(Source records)
• • • •

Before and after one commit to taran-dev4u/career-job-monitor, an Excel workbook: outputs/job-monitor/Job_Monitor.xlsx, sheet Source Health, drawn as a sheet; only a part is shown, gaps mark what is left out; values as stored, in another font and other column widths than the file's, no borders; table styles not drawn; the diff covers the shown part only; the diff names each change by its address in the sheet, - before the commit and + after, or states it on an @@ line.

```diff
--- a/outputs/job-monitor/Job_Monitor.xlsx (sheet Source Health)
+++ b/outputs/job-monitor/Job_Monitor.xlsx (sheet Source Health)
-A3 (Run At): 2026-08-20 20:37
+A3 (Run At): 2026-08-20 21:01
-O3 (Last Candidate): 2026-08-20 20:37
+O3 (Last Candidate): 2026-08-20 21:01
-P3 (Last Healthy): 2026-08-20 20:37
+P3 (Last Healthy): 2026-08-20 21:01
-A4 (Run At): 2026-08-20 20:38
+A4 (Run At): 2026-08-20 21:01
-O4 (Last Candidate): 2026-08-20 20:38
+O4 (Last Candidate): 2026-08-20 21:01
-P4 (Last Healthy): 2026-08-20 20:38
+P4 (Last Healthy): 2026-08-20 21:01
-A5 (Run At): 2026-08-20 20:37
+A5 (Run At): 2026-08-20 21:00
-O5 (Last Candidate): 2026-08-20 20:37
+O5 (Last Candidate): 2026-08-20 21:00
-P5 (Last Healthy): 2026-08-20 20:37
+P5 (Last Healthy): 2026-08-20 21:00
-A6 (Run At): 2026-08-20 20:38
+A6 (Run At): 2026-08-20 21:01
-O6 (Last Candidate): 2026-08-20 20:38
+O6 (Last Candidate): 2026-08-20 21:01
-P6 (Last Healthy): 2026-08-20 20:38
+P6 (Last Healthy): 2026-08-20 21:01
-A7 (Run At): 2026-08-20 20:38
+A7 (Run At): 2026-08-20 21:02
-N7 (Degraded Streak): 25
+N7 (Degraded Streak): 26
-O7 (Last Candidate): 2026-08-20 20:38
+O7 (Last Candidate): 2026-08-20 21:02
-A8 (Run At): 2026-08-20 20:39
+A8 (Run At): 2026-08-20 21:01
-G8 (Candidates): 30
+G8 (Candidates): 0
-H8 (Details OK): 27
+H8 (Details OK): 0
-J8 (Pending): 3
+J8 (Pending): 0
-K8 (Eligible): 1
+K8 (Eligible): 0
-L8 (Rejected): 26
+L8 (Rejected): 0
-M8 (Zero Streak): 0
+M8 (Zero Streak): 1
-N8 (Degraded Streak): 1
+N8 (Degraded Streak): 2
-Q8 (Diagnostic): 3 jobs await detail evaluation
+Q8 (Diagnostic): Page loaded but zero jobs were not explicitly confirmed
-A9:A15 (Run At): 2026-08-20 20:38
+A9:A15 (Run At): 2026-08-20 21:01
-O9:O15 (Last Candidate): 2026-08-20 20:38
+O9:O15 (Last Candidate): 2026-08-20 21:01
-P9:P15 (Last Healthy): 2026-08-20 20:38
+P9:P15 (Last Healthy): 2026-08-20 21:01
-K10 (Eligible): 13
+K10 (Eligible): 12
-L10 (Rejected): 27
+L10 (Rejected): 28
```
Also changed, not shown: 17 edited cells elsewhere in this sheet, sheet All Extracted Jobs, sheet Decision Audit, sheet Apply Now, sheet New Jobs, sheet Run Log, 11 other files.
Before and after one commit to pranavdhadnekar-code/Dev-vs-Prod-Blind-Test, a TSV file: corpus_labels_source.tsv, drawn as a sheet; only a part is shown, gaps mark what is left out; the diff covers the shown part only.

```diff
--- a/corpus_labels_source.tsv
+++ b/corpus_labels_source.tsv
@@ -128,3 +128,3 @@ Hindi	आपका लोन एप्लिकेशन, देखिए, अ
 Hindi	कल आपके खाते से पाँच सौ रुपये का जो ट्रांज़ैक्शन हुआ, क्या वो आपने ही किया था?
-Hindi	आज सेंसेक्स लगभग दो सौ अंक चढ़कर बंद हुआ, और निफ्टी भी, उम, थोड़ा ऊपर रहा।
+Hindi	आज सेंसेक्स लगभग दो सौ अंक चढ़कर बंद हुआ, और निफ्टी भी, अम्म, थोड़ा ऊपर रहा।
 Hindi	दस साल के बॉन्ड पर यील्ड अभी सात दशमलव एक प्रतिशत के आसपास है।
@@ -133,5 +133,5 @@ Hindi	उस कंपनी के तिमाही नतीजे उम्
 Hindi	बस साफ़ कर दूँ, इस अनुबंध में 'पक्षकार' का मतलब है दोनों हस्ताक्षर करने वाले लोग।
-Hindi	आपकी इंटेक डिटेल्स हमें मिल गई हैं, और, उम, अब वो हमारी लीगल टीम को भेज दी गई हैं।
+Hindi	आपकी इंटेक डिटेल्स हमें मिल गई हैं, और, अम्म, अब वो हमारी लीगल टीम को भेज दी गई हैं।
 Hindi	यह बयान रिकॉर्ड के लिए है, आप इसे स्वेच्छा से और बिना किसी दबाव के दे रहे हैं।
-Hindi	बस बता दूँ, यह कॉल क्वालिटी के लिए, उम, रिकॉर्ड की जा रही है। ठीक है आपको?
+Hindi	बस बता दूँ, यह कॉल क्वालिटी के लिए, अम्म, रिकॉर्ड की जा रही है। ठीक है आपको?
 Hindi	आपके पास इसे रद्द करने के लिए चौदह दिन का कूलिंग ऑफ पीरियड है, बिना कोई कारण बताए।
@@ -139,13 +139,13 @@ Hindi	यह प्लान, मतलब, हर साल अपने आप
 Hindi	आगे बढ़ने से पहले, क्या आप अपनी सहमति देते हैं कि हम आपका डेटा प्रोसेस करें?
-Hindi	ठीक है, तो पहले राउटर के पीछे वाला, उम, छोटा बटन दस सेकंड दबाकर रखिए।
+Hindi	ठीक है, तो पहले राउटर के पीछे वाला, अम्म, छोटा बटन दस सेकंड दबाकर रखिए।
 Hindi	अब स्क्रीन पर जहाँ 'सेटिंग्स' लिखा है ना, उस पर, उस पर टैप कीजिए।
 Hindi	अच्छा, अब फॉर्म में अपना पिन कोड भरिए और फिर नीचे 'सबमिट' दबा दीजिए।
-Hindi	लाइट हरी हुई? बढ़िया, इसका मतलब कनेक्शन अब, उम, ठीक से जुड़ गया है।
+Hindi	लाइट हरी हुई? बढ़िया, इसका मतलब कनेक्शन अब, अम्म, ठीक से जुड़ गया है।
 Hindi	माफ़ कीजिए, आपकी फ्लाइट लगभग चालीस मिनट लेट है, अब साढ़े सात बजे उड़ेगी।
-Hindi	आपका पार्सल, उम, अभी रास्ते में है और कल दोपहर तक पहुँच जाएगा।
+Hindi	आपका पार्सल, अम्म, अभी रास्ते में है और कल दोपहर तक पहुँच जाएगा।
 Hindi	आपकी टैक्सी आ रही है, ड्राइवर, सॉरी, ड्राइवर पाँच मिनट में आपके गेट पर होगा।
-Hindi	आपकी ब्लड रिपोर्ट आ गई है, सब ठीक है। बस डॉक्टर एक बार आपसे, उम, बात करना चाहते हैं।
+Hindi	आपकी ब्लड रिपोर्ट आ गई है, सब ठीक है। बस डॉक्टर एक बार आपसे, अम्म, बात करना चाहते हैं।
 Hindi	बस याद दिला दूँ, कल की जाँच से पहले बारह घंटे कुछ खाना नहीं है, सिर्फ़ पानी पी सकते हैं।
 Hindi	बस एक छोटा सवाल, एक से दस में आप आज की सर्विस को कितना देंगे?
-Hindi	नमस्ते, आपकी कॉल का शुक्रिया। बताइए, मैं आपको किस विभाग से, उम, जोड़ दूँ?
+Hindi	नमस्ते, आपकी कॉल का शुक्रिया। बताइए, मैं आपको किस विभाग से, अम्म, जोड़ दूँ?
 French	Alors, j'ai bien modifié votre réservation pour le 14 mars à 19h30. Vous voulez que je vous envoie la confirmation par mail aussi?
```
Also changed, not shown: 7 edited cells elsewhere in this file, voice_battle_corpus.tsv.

• • • •

YOUR INSTRUCTIONS -> The answer must be every line from the records above that contains the word "Streak", copied out.

SOLUTION TO THIS PROBLEM ->
-N7 (Degraded Streak): 25
+N7 (Degraded Streak): 26
-M8 (Zero Streak): 0
+M8 (Zero Streak): 1
-N8 (Degraded Streak): 1
+N8 (Degraded Streak): 2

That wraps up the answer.